What to produce:
A single number is required: how many lines below include the string "visualize".

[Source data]
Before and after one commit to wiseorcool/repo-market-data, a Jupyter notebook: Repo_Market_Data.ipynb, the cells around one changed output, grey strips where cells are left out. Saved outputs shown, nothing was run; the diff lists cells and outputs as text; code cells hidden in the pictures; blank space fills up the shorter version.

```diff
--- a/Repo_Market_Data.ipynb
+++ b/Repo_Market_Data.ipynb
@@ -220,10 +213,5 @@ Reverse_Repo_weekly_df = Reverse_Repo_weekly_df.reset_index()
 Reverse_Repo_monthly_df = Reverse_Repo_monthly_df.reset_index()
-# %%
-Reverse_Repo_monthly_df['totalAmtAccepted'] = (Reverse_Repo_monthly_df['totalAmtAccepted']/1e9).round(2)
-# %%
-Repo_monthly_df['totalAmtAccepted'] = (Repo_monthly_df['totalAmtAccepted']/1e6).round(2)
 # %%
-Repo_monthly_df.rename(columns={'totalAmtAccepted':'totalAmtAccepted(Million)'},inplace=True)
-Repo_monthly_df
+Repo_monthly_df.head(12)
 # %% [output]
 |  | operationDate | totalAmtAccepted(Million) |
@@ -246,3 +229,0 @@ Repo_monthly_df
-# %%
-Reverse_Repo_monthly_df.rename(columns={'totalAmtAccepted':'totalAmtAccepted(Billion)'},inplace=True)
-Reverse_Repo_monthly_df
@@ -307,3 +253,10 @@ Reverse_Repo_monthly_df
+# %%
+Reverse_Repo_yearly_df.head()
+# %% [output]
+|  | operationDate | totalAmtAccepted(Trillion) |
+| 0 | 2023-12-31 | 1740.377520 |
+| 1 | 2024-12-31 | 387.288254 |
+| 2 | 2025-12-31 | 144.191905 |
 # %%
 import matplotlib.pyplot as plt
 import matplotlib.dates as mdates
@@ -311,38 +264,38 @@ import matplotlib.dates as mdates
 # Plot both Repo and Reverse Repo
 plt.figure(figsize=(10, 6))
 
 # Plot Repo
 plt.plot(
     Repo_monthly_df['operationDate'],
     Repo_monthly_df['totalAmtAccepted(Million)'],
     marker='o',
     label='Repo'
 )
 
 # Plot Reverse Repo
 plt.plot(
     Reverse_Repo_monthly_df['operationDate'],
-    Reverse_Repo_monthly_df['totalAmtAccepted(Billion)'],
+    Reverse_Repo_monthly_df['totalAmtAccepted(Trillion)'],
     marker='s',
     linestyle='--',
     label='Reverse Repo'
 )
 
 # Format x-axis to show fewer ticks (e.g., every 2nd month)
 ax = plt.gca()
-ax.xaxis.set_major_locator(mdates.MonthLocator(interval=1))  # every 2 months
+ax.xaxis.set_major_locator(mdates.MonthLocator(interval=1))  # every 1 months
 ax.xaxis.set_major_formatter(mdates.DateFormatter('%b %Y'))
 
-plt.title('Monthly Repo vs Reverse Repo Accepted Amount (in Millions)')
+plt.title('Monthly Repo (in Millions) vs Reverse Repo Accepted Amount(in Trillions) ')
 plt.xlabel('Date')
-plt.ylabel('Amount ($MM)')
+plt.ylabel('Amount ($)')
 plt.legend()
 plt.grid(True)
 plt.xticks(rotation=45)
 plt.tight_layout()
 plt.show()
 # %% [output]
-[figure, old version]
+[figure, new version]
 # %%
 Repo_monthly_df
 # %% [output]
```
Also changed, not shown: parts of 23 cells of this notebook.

==

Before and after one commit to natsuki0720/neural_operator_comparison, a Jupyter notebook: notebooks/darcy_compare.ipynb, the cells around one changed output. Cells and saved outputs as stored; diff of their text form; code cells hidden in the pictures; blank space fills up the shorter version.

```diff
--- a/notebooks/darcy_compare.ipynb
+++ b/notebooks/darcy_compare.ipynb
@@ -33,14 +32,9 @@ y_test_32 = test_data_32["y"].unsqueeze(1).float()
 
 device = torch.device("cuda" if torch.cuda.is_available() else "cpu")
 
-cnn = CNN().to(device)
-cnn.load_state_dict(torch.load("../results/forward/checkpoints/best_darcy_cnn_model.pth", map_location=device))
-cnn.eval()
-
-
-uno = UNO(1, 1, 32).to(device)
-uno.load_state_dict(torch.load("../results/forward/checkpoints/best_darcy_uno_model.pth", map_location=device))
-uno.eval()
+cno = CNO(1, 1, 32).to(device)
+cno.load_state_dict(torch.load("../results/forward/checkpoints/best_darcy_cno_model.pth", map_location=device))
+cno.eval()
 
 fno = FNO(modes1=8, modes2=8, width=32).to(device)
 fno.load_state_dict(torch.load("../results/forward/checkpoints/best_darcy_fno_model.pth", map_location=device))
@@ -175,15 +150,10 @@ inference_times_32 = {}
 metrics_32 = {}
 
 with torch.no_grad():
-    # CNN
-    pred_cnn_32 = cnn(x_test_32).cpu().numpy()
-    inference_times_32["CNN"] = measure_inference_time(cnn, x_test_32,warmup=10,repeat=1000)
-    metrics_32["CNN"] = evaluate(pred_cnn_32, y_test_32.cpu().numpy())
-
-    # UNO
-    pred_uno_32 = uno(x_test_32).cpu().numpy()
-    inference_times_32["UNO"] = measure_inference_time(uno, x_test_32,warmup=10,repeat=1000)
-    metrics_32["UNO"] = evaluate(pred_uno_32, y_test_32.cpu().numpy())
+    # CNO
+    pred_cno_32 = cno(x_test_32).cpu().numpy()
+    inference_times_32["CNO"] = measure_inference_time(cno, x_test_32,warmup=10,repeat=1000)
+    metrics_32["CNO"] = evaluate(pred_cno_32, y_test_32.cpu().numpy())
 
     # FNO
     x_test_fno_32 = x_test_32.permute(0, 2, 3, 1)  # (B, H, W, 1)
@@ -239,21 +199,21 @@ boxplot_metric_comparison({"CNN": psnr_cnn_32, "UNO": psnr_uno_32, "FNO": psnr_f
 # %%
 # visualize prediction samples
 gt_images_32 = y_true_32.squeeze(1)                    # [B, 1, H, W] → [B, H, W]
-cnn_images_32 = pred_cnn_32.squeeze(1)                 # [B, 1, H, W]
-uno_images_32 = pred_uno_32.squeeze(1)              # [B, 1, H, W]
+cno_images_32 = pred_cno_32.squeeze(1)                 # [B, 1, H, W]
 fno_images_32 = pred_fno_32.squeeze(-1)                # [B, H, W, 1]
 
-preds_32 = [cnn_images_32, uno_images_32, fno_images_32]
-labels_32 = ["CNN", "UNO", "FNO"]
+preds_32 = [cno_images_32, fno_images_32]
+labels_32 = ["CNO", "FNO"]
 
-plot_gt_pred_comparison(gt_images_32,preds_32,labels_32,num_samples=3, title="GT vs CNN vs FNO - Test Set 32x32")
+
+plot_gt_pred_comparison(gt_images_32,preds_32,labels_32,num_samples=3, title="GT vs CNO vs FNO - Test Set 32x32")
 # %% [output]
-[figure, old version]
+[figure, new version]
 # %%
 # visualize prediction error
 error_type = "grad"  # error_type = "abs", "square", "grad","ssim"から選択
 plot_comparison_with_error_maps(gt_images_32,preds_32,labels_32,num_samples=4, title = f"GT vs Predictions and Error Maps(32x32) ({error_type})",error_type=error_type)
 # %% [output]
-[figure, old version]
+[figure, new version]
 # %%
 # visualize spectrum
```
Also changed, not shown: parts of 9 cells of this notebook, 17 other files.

Solution to this exercise:
3